Comment: Jim Gavin has concluded that he needs to say little and keep saying it
FOR a time, Tommy Lyons was one of the most-loved characters in the GAA.
Dublin manager for three seasons from 2002, he was open and charming with the media. He made everyone's jobs a little easier by coining phrases such as 'arseboxing', comparing the gig to that of managing Manchester United, and saying after a Leinster final win over Kildare; "Ah sure. We'll get drunk."
Pure box-office. But in the years after reaching the 2002 All-Ireland semi-final, he failed to win a Leinster title or offer any progress. He became a target for the media who still had to write about Tommy, poor Tommy who wasn't winning anymore.
Jim Gavin was one of his most senior players. He observed the process from within. He was also a selector with Lyons when Dublin won the under-21 All-Ireland in 2003.
When Pat Gilroy became Dublin senior manager, he met with the media and discussed their needs, before coming up with a novel suggestion - the red-eye media briefing held at 8am.

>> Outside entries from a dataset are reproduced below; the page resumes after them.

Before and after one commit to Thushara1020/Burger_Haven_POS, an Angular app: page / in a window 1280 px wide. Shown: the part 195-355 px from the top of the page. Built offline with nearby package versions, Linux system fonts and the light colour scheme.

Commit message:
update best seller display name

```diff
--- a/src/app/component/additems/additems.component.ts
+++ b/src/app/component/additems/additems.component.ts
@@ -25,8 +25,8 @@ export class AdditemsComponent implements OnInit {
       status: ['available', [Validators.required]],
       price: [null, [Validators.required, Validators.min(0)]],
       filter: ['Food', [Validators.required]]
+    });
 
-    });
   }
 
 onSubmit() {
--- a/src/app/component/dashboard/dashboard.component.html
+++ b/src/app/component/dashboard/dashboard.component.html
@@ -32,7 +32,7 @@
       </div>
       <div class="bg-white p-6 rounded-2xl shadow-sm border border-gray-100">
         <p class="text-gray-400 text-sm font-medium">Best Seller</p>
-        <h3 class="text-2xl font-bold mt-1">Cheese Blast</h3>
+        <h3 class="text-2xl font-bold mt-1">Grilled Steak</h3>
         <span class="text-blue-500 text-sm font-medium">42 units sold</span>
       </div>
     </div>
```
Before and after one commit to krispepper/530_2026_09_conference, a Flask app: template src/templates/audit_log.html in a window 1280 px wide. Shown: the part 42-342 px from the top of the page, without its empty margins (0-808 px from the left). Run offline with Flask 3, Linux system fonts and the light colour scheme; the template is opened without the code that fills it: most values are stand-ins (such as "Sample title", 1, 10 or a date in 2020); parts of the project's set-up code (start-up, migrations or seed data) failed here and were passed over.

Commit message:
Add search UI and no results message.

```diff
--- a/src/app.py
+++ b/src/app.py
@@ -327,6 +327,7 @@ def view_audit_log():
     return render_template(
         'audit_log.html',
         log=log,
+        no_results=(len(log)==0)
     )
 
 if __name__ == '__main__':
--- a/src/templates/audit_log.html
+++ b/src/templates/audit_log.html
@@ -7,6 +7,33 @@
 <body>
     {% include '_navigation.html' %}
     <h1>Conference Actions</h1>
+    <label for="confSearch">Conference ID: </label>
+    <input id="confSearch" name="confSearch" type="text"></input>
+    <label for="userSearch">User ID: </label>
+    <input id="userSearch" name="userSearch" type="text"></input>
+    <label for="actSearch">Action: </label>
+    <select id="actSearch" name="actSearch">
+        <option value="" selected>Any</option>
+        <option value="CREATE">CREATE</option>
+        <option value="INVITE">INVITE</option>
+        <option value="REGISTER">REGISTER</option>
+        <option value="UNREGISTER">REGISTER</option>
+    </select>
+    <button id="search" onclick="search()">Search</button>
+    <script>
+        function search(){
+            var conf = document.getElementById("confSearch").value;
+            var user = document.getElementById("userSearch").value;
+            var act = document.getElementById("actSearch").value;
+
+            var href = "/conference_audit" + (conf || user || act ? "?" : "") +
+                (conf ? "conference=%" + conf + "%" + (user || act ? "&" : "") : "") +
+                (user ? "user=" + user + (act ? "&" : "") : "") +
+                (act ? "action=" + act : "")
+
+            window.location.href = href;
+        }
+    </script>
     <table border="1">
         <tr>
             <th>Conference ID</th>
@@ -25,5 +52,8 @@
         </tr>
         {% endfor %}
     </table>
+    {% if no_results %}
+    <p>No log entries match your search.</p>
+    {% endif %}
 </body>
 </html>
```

Gilroy was and is a busy man with business interests. He couldn't afford to interrupt crucial meetings to answer the mobile and engage in casual chat about injuries and his views on the latest rule changes.
Nowadays, this is standard practise across the GAA. The chances of getting players and managers outside these media 'opportunities' are getting less likely.
For the Dublin senior football team, as their current manager Jim Gavin likes to refer to them as, it is impossible, unless they are promoting a corporate partner. In his four seasons in charge, he has only sat down for a single one-to-one, and that was for the former Irish Government pilot to promote the Bray Air Show last month, where he was flying a Boeing Stearman E75.
The only time he grew comfortable talking was when discussing the aircraft.
"It’s a robust aircraft, solid performance, beautiful lines," he oozed.
"The interesting thing about it is that it was built in 1944 and the wings are made from Canadian spruce that was planted in the 1880s. Lloyd Stearman designed aircraft in the 1920s and ’30s to service postal routes. When World War II came along, they were looking for aircraft that were robust enough to use in the primary training of fighter pilots for the US military effort."
He went on to say so much more, all good stuff. Engaging and entertaining.
The rest of the time, Gavin is sterile and rather likes it that way. He leaves interviews enquiries in the hands of Seamus McCormack, a flying colleague, who details their press briefings at the Gibson Hotel for '0800 hours.'
While Tommy Lyons once encouraged his players to 'embrace the hype', Gavin takes hype and shoves its' head into a bucket of cold water. For him, it's all about the players.
Ask him about, say, Championship structures, and he will politely refuse to comment until the season is over.
On Sunday last, he was asked his impressions of All-Ireland final opponents Mayo and their win over Tipperary.
"Didn't see it," he answered.
"I was focused on the Kerry challenge. I had absolutely no business but to be focussed on the game today."
Somewhere along the way, the military strategist part of Gavin has concluded that he needs to say little and keep saying it.
Last Sunday after beating Kerry in an epic, he sat in the post-match briefing looking for all the world a man contemplating the greater mysteries. He spoke for eleven and a half minutes, but there was barely a hook to hang a story on.
The celebrated journalist Paul Kimmage - who is certainly one who has earned his stripes for asking awkward questions, put it to Gavin that, "You look almost pleased." It was part-question, but he also tried to get Gavin out of his comfort zone, to maybe lighten the mood a little.
But this is the same Jim Gavin who said immediately after winning the 2013 All-Ireland title that they were "already behind" other teams in the race for Sam in 2014.
He answered Kimmage; "To demonstrate that level of control, for me, is the most satisfying thing. To play against such a great team like Kerry and for them to ask so many questions of the team and for them to demonstrate that level of control for the full game, that is the satisfying thing from the management group’s perspective."
Boilerplate, nothing to do with me Guv, answers. Giving the glory entirely to the players. But when asked to name any one player that stood out for him, he refused, instead talking about the "strength of the group."
In a top-table or group discussion, Jim Gavin hides his personality and his emotions like no other manager we have seen in Gaelic Games. His Inner Chimp knows who's boss.
As a result, Dublin are living through their most successful period ever in Gaelic football. He has set a template for all future managers.
Everyone else is just playing catch-up. j